Dataset extract:
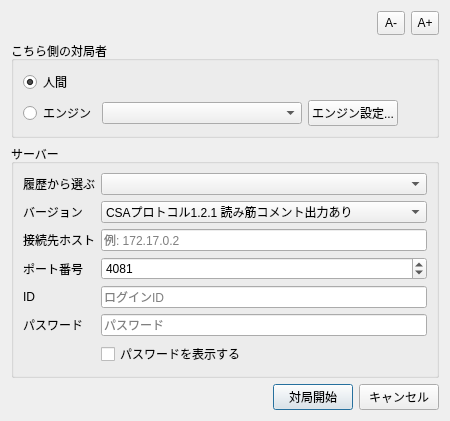
hnakada123/ShogiBoardQ, file src/dialogs/csagamedialog.ui: the form before one commit.
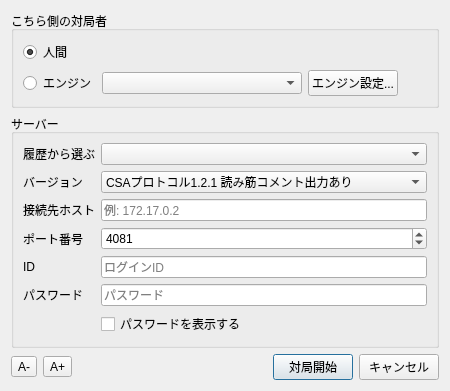
The form after the commit.

The edit to the form file:
```diff
--- a/src/dialogs/csagamedialog.ui
+++ b/src/dialogs/csagamedialog.ui
@@ -14,67 +14,6 @@
    <string>通信対局（CSA）</string>
   </property>
   <layout class="QVBoxLayout" name="verticalLayoutMain">
-   <item>
-    <layout class="QHBoxLayout" name="horizontalLayoutFontSize">
-     <item>
-      <spacer name="horizontalSpacerFontLeft">
-       <property name="orientation">
-        <enum>Qt::Orientation::Horizontal</enum>
-       </property>
-       <property name="sizeHint" stdset="0">
-        <size>
-         <width>40</width>
-         <height>20</height>
-        </size>
-       </property>
-      </spacer>
-     </item>
-     <item>
-      <widget class="QToolButton" name="toolButtonFontDecrease">
-       <property name="text">
-        <string>A-</string>
-       </property>
-       <property name="toolTip">
-        <string>フォントサイズを小さくする</string>
-       </property>
-       <property name="minimumSize">
-        <size>
-         <width>28</width>
-         <height>24</height>
-        </size>
-       </property>
-       <property name="maximumSize">
-        <size>
-         <width>28</width>
-         <height>24</height>
-        </size>
-       </property>
-      </widget>
-     </item>
-     <item>
-      <widget class="QToolButton" name="toolButtonFontIncrease">
-       <property name="text">
-        <string>A+</string>
-       </property>
-       <property name="toolTip">
-        <string>フォントサイズを大きくする</string>
-       </property>
-       <property name="minimumSize">
-        <size>
-         <width>28</width>
-         <height>24</height>
-        </size>
-       </property>
-       <property name="maximumSize">
-        <size>
-         <width>28</width>
-         <height>24</height>
-        </size>
-       </property>
-      </widget>
-     </item>
-    </layout>
-   </item>
    <item>
     <widget class="QGroupBox" name="groupBoxPlayer">
      <property name="title">
@@ -297,6 +236,26 @@
    </item>
    <item>
     <layout class="QHBoxLayout" name="horizontalLayoutButtons">
+     <item>
+      <widget class="QToolButton" name="toolButtonFontDecrease">
+       <property name="text">
+        <string>A-</string>
+       </property>
+       <property name="toolTip">
+        <string>フォントサイズを小さくする</string>
+       </property>
+      </widget>
+     </item>
+     <item>
+      <widget class="QToolButton" name="toolButtonFontIncrease">
+       <property name="text">
+        <string>A+</string>
+       </property>
+       <property name="toolTip">
+        <string>フォントサイズを大きくする</string>
+       </property>
+      </widget>
+     </item>
      <item>
       <spacer name="horizontalSpacerButtons">
        <property name="orientation">
```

What you should do:
Without the pictures, give back the entries exactly.

Your solution:
hnakada123/ShogiBoardQ, file src/dialogs/csagamedialog.ui: the form before one commit.
The form after the commit.

The edit to the form file:
```diff
--- a/src/dialogs/csagamedialog.ui
+++ b/src/dialogs/csagamedialog.ui
@@ -14,67 +14,6 @@
    <string>通信対局（CSA）</string>
   </property>
   <layout class="QVBoxLayout" name="verticalLayoutMain">
-   <item>
-    <layout class="QHBoxLayout" name="horizontalLayoutFontSize">
-     <item>
-      <spacer name="horizontalSpacerFontLeft">
-       <property name="orientation">
-        <enum>Qt::Orientation::Horizontal</enum>
-       </property>
-       <property name="sizeHint" stdset="0">
-        <size>
-         <width>40</width>
-         <height>20</height>
-        </size>
-       </property>
-      </spacer>
-     </item>
-     <item>
-      <widget class="QToolButton" name="toolButtonFontDecrease">
-       <property name="text">
-        <string>A-</string>
-       </property>
-       <property name="toolTip">
-        <string>フォントサイズを小さくする</string>
-       </property>
-       <property name="minimumSize">
-        <size>
-         <width>28</width>
-         <height>24</height>
-        </size>
-       </property>
-       <property name="maximumSize">
-        <size>
-         <width>28</width>
-         <height>24</height>
-        </size>
-       </property>
-      </widget>
-     </item>
-     <item>
-      <widget class="QToolButton" name="toolButtonFontIncrease">
-       <property name="text">
-        <string>A+</string>
-       </property>
-       <property name="toolTip">
-        <string>フォントサイズを大きくする</string>
-       </property>
-       <property name="minimumSize">
-        <size>
-         <width>28</width>
-         <height>24</height>
-        </size>
-       </property>
-       <property name="maximumSize">
-        <size>
-         <width>28</width>
-         <height>24</height>
-        </size>
-       </property>
-      </widget>
-     </item>
-    </layout>
-   </item>
    <item>
     <widget class="QGroupBox" name="groupBoxPlayer">
      <property name="title">
@@ -297,6 +236,26 @@
    </item>
    <item>
     <layout class="QHBoxLayout" name="horizontalLayoutButtons">
+     <item>
+      <widget class="QToolButton" name="toolButtonFontDecrease">
+       <property name="text">
+        <string>A-</string>
+       </property>
+       <property name="toolTip">
+        <string>フォントサイズを小さくする</string>
+       </property>
+      </widget>
+     </item>
+     <item>
+      <widget class="QToolButton" name="toolButtonFontIncrease">
+       <property name="text">
+        <string>A+</string>
+       </property>
+       <property name="toolTip">
+        <string>フォントサイズを大きくする</string>
+       </property>
+      </widget>
+     </item>
      <item>
       <spacer name="horizontalSpacerButtons">
        <property name="orientation">
```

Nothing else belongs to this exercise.